SB115, introduced by Senator Chuck Riley - public hearing held in the Senate Environmental and Natural Resources Council, chaired by Michael Dembrow. Powerful and factual testimony was presented by the near standing-room-only roomful of pilots, soundly refuting incorrect information presented by some of the bill's supporters. The Chairman proposed bringing it back with revisions for a work session, but it was not scheduled after many pilots emailed individual committee members to explain how this bill would damage the rural economy in Oregon.
HB2109, introduced by Representative Mitch Greenlick -- public hearing held in the House Committee on Transportation Policy, chaired by Rep. Caddy McKeown. The committee had heard reports of the powerful testimony against SB115 provided by representatives of all aspects of General Aviation and were persuaded by equally powerful testimony at this hearing to table the bill permanently.
SB128; introduced by Senator Chuck Riley and Senator Gorsek. The bill was sent to the Senate Committee on Business and Transportation, Chaired by Senator Lee Beyer. The bill was brought at the behest of Miki Barnes of oregonaviationwatch.org to put HIO and TTD airports into local control, removing them from Port of Portland control. The intention of the oregonaviationwatch.org supporters was to close or significantly limit operations at those airports. OPA worked with Gorsek's office to make the potential for seriously negative impacts on these airports clear, and the bill never received a public hearing.
Closure of Cascade Locks (CZK). In 2015, the Port of Cascade Locks sent representatives to Oregon Department of Aviation asking to be given control of CZK airport with the intention to close it and sell the land for development. OPA sat down with the Port representatives and ODA staff and reviewed the important role of the CZK airport in respect to the rapid changes in the Gorge weather and the limitations of the Cascade Mountains that make the Gorge the only east/west route during much of Oregon's winter for aircraft incapable of flight into known icing. The Port agreed to the possibility of a land acquisition and swap with ODA that would permit the runway to be more closely aligned with the riverbank, providing a safer approach from the east and give the Port a large tract of developable land. In 2016 however, Regional Solutions, connected to the governor's office, again approached ODA about simply closing the airport.
Currently, the Port of Cascade Locks will conduct a study to determine the best use of the land the airport is located on. OPA is represented on the committee that will review the findings of the study and determine the best use of this land for all concerned.
This is a critical issue for pilots in the coming year.

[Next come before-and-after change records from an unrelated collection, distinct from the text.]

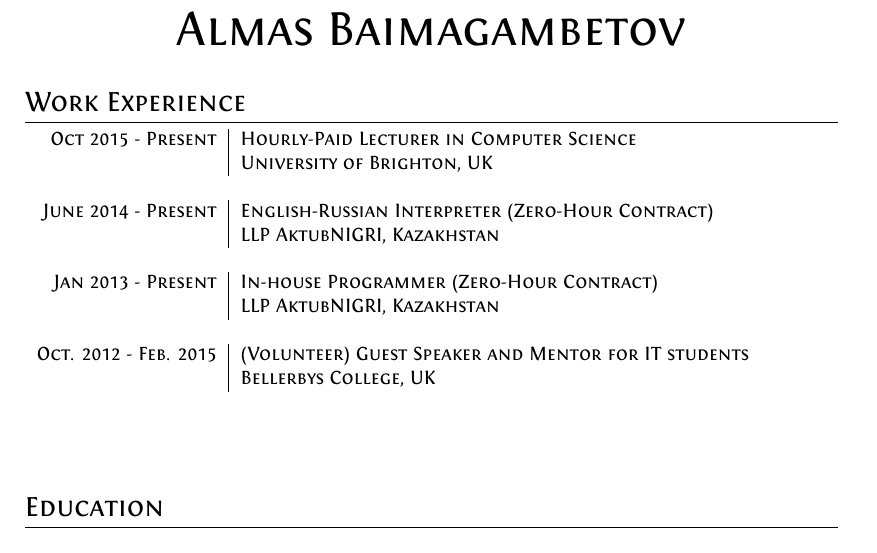
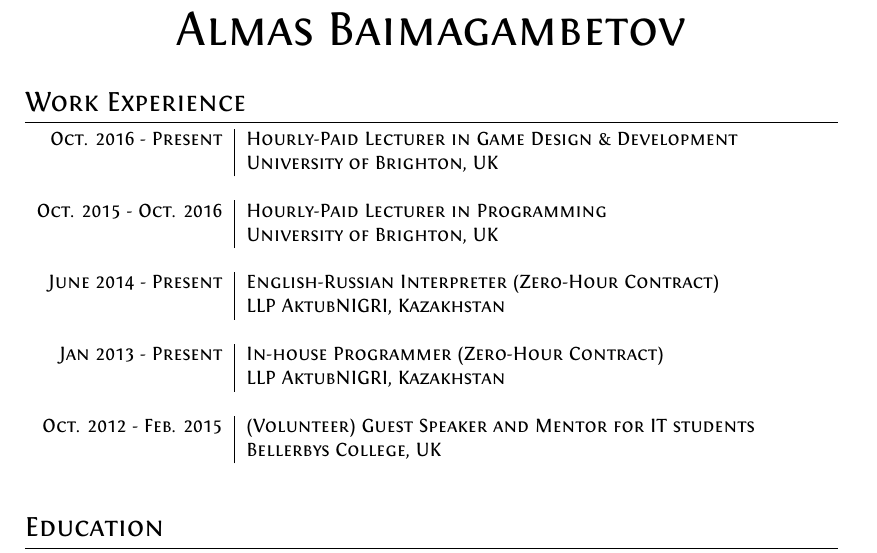
Before and after one commit to AlmasB/CV, a LaTeX CV (cv.tex): part of page 1 of 2, cut so that both start at the same text. Compiled offline with XeLaTeX.

Commit message:
updated cv

```diff
--- a/cv.tex
+++ b/cv.tex
@@ -66,7 +66,14 @@
 \section{Work Experience}
 
 \begin{tabular}{r|p{11cm}}
-\textsc{Oct 2015 - Present} & Hourly-Paid Lecturer in \textsc{Computer Science}\\
+
+\textsc{Oct. 2016 - Present} & Hourly-Paid Lecturer in \textsc{Game Design \& Development}\\
+& \emph{University of Brighton, UK}\\
+\multicolumn{2}{c}{} \\
+
+%------------------------------------------------
+
+\textsc{Oct. 2015 - Oct. 2016} & Hourly-Paid Lecturer in \textsc{Programming}\\
 & \emph{University of Brighton, UK}\\
 \multicolumn{2}{c}{} \\
 
@@ -89,7 +96,7 @@
 \multicolumn{2}{c}{} \\
 
 \end{tabular}
-\vspace{1cm}
+\vspace{0.1cm}
 
 %----------------------------------------------------------------------------------------
 %	EDUCATION
```
Also changed, not shown: cv.pdf.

Cascade Locks has a long history of forced landings due to weather, and if this airport is closed to benefit the Port of Cascade Locks as development property, it may become a bellwether precedent for future closures of small municipal airports, particularly when local administrations may have ties to developmental interests.